|Institution:||University of Michigan|
|Keywords:||political economy; Yoruba; historical archaeology; African political institutions; Atlantic West African archaeology; Anthropology and Archaeology; Social Sciences|
|Full text PDF:||http://hdl.handle.net/2027.42/111593|
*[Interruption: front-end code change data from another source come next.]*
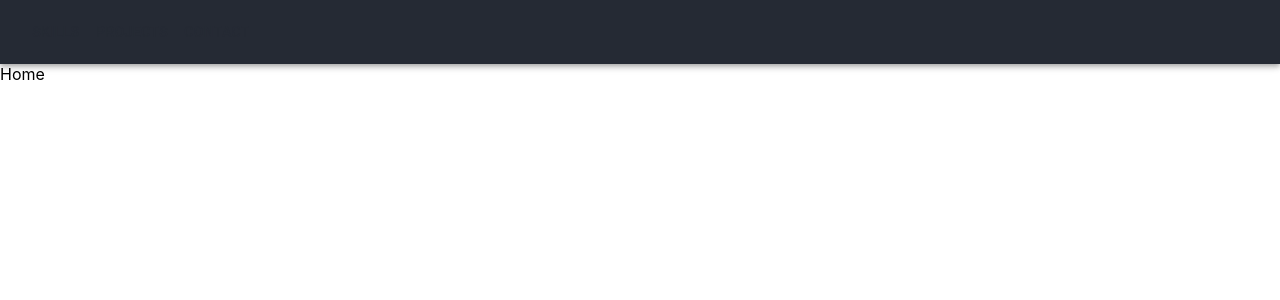
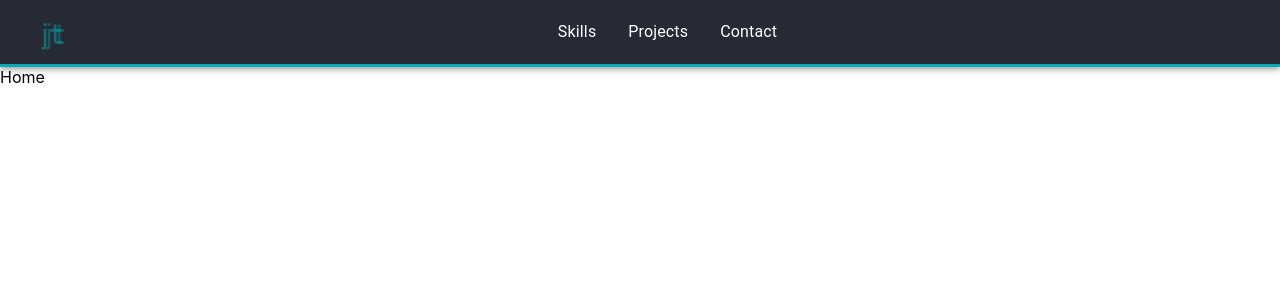
Before and after one commit to joycethh/portflio, a React (Create React App) app: page / in a window 1280 px wide. Shown: the top 300 px of the page. Built offline with nearby package versions, Linux system fonts and the light colour scheme.

Commit message:
complete web nav section

```diff
--- a/src/navbar/Navbar.js
+++ b/src/navbar/Navbar.js
@@ -1,28 +1,63 @@
 import React from "react";
 import { Link as LinkS } from "react-scroll";
 import {
+  styled,
   AppBar,
   Toolbar,
-  Button,
-  useTheme,
-  useMediaQuery,
-  IconButton,
-  Typography,
-  styled,
+  Box,
+  Drawer,
+  List,
+  ListItem,
+  ListItemText,
+  MenuItem,
 } from "@mui/material";
+import MenuIcon from "@mui/icons-material/Menu";
 
+import logo from "../images/jt.svg";
 const navItems = ["Skills", "Projects", "Contact"];
+
+const StyledAppBar = styled(AppBar)({
+  borderBottom: "3px solid #00ADB5",
+});
 
 const Navbar = () => {
   return (
     <div>
-      <AppBar position="sticky">
+      <StyledAppBar position="sticky">
         <Toolbar>
           {/* fix: logo to home */}
-
+          <LinkS
+            activeClass="active"
+            to="home"
+            spy={true}
+            smooth={true}
+            offset={-70}
+            duration={500}
+          >
+            <img
+              src={logo}
+              alt="Joyce Tang"
+              style={{ width: "55px", height: "55px" }}
+            />
+          </LinkS>
+          {/* mobile */}
+          <Box
+            sx={{
+              flexGrow: 1,
+              display: { xs: "flex", md: "none", justifyContent: "center" },
+            }}
+          ></Box>
+          {/* not mobile */}
+          <Box
+            sx={{
+              flexGrow: 1,
+              display: { xs: "none", md: "flex", justifyContent: "center" },
+            }}
+          >
             {navItems.map((item) => (
-            <Button key={item}>
+              <MenuItem key={item}>
                 <LinkS
+                  activeClass="active"
                   to={item.toLowerCase()}
                   spy={true}
                   smooth={true}
@@ -31,10 +66,11 @@ const Navbar = () => {
                 >
                   {item}
                 </LinkS>
-            </Button>
+              </MenuItem>
             ))}
+          </Box>
         </Toolbar>
-      </AppBar>
+      </StyledAppBar>
     </div>
   );
 };
```
Also changed, not shown: src/images/jt.svg (added). Lines whose indentation alone changed are shown as unchanged.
Since at least the late first millennium CE, West African societies have participated in long-distance trade networks that linked the region with the rest of Africa and beyond. Over the past half century, archaeological research has documented how African elites actively manipulated these networks to create powerful states. This work has led to an understanding of the intersections between trade, centralization and political economy. Comparatively little attention has been given to the local economies of centralized states: practices such as agriculture, craft production, and labor organization that formed the basis of economic life and underwrote participation in long-distance exchange. Even less is known about the economies and organization of polities not engaged in long-distance exchange. This dissertation presents the first systematic archaeological research of the Shabe kingdom of the central Republic of B??nin. Shabe was and continues to be affiliated with the Ife dynastic field???a network of loosely integrated polities borrowing political symbols and concepts of kingship from Ile-Ife. Research combined reconnaissance survey, intensive transect survey, and test excavations to establish a settlement chronology spanning from Shabe???s foundation around 1600 CE to the end of French colonial rule in 1960. Archaeological evidence is linked to oral histories to produce a model of political, economic, material culture, and landscape change across this period. Shabe political legitimacy was achieved both through appeals to external power structures and control of local economic resources. In both realms, legitimacy was fragile. There is little evidence that Shabe was directly ruled by any non-local polity. There is more evidence for interactions between Shabe elites and distant polities, but even this is limited. Similarly, there is little evidence that Shabe???s rulers exerted centralized control over the local economy. Instead, the Shabe economy in all periods is typical of a frontier economy, in which migrants replicate and adapt the practices of the nearby mature economies that they emigrated from. This finding supports the hypothesis that pre-colonial Shabe political institutions exercised power creatively rather than instrumentally.. Shabe elites were able to control labor and resources through consensus-building, rather than coercion, force, or exclusive access to wealth.